Veering between quirky dark comedy and operatic tragedy, the narrative unwinds with giddy mood swings, and plot twists that no one could see coming. Each character is shaded with moral ambiguity. Harrelson’s Chief Willoughby appears to be a tolerant, easy-going family man, but also a wily trickster determined to get the last laugh, even at the expense of his wife (Abbie Cornish) and their children. Mildred’s ex-husband (John Hawkes), who has taken up with a young bimbo, seems like a jerk, but turns out to have some heart—just as her unwelcome suitor (Peter Dinklage), a self-deprecating dwarf, proves to have a spine.
The story’s most volatile character, aside from Mildred, is Willoughby’s idiotic deputy (Sam Rockwell), a callow and impulsive cop. He comes across as a stock villain, a pathetic victim of his own dumb-assed prejudice, but then traverses the wildest character arc imaginable. Rockwell’s stoical, come-from-behind performance is a revelation, and as a supporting actor who slips into the lead, he’s guaranteed an Oscar nomination.
McDonagh, who is also a playwright, tends to juice cinematic realism with theatrical flourishes and dialogue that can be too clever by half. With his first two features, he edged into that mordant style of self-referential cinema favoured by Quentin Tarantino and the Coen brothers, in which the director’s wit hovers above the action. In fact, McDonagh admits that In Bruges had just “pockets” of compassion, and that his last film, Seven Psychopaths, “was more of a movie about movies, without character empathy.” But with Three Billboards, he says he tried to suspend his directorial supremacy, and “not be judgmental or patronizing or sentimental about anyone, but just jump in and be with their struggles and their pain.”

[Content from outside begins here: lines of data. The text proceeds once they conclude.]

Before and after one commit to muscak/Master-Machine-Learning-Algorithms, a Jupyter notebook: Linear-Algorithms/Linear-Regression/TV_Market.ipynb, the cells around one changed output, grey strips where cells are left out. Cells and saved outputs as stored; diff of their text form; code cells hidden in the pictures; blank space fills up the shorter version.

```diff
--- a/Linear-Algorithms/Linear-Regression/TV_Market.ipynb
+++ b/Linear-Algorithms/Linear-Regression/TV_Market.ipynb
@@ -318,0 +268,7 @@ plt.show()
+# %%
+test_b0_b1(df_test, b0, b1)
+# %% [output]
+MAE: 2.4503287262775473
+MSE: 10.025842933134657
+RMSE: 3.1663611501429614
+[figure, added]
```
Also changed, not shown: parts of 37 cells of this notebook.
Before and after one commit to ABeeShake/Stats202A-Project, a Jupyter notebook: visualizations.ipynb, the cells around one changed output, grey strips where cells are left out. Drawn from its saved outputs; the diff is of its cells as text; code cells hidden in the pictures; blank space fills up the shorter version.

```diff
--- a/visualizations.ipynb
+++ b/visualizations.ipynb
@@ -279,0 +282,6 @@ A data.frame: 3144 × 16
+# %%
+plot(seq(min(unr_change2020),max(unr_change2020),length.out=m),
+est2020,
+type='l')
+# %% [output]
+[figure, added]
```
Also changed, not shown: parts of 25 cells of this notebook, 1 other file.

What feels groundbreaking about this movie is how it pulls together two far-flung inclinations of American film: smart-ass mischief and emotional sincerity. I can’t remember seeing a movie that achieved such an unlikely co-existence between cynicism and tenderness. With McDormand and Rockwell doing the heavy lifting, McDonagh manages to move beyond his dogged ingenuity and find a sweet spot of honest redemption, even gravitas. It’s telling that Three Billboards won the People’s Choice Award at the Toronto International Film Festival, a prize that usually goes to more earnest fare: Style and wit may seduce the critics, but emotional force is what wins over the crowd—and the Academy.
This is not the first time we’ve seen a movie about racist cops, rape and murder in a small Southern town. Three Billboards features a rich scene of a black detective from the city showing up at the Ebbing police station, one that seems like a clever allusion to In the Heat of the Night, Norman Jewison’s Oscar-winning classic about a black cop investigating a murder in Mississippi. But McDonagh, who is 47, swears he had not seen that movie when he wrote his script, and caught up to it just three years ago. Which perhaps makes the resonance more genuine than if it had been planned. This year marks the 50th anniversary of In The Heat of the Night. Racism and sexual assault are once again once again at the forefront of America’s culture war, and the movies are still trying to keep up.